Oh, and annual holiday photos sent in Christmas cards are thoughtful, too. (There are special things to keep in mind for wedding photos, but that’s a topic for a different post.)
3. What if you never see the photos you gift others with? If you send a framed photo and don’t see it displayed in the person’s house, it’s nicer not to ask about it. However, at a later date, it’s fine to ask whether the photo arrived safely.
If your photo isn’t on display, try
not to take it too personally.
There’s only so much room on
shelves and walls. Once everything is nicely displayed, sometimes it’s impossible to find a good spot for
even the cutest of photos of the people we love most.
In the future, stick to online photos, or print out a photo book and send it via snail mail. It’s easier to find room for one more book than for one more photo, so they’ll appreciate you more for sending the book and saving them the awkwardness of feeling like they
should display your photo but just don’t know where to put it.
4. What about when people forward your photos to others? Mention if you don’t want photos forwarded! When sending a link to private family photos, you can ask that the recipients don’t post or forward them without asking your permission first. If your request isn’t honored, then your best bet is to send that family member traditional photos rather than links next time.
5. Always, always, ask before posting! If you have plans to post photos online, tell the person(s) ahead of time where you’ll be posting them and give them a chance to opt out. “Keith and Kathy, I’m going to post photos of tonight’s potluck on my Facebook page. Do you mind?”
6. Expect to be online! When you or your child(ren) are photographed as part of a group (class field trip, college reunion, or your neighbor’s Christmas party), you should expect that the photos will be shared. If you have any apprehension about where the photos might end up, then make it a point to stay out of camera range.
7. It’s Usually Not Nice to Tag! It’s usually best not to tag people in photos, especially when they don’t look their best. Be hyper-cautious of tagging someone, because most of us are hyper-critical about photos of ourselves.
There’s a terrible-looking photo of a beautiful twenty-something woman I know that was tagged on Facebook this week. She posted this comment: “Eek! I really don’t look like this. I must have been yawning!” I know she’s embarrassed by it. It’s sad her friend hasn’t removed it for her.

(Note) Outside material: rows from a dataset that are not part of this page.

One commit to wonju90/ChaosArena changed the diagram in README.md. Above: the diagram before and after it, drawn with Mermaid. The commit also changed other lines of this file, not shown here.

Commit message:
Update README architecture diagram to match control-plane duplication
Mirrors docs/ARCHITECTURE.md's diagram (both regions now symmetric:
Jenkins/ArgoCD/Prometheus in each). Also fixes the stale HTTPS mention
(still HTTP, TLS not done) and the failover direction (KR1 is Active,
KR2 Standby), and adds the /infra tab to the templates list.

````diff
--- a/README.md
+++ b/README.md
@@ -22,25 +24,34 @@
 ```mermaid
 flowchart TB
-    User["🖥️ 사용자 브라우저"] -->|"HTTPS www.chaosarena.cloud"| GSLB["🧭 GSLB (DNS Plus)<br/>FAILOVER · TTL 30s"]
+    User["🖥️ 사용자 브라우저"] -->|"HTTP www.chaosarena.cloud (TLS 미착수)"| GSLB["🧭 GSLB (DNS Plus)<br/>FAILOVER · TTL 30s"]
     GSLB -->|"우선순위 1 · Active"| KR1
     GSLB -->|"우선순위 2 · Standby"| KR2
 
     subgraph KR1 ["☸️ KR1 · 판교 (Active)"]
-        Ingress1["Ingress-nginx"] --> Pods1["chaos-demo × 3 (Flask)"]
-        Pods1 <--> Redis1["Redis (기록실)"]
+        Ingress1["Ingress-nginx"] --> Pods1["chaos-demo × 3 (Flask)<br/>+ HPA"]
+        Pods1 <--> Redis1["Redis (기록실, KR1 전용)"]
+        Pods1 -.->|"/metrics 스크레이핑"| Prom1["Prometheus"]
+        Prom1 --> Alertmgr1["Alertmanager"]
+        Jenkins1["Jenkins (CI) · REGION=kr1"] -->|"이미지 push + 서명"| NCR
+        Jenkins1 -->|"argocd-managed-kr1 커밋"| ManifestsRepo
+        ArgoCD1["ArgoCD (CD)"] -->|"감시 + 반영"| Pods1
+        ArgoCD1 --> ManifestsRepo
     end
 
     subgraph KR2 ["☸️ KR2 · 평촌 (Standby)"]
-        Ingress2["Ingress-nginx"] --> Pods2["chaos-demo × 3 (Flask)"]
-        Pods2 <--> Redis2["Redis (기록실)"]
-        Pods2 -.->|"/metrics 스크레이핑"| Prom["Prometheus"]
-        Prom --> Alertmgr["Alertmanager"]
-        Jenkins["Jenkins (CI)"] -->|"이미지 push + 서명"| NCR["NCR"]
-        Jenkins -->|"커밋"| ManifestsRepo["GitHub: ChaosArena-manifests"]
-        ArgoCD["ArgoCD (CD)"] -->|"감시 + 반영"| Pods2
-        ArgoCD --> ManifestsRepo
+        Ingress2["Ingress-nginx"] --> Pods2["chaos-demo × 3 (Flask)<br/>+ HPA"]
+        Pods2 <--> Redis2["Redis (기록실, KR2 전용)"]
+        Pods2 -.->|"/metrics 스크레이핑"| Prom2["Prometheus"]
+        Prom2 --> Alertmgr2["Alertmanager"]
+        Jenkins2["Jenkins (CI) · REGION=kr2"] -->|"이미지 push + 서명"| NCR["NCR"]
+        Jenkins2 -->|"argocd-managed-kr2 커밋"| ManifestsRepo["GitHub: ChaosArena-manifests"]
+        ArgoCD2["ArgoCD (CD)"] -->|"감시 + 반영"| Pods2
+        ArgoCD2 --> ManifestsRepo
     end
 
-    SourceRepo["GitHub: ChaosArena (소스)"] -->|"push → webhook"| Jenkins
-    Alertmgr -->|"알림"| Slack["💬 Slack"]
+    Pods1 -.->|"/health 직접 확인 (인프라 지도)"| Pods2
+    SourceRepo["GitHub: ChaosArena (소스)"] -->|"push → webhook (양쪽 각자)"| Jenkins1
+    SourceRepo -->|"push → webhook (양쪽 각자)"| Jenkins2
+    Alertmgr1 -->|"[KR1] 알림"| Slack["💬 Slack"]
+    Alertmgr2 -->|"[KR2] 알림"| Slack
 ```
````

Well, there’s the start. The first ever list of Photo-Sharing Etiquette!
I’m sure you’ve had your own experiences that bring up lots of new ideas for more tips.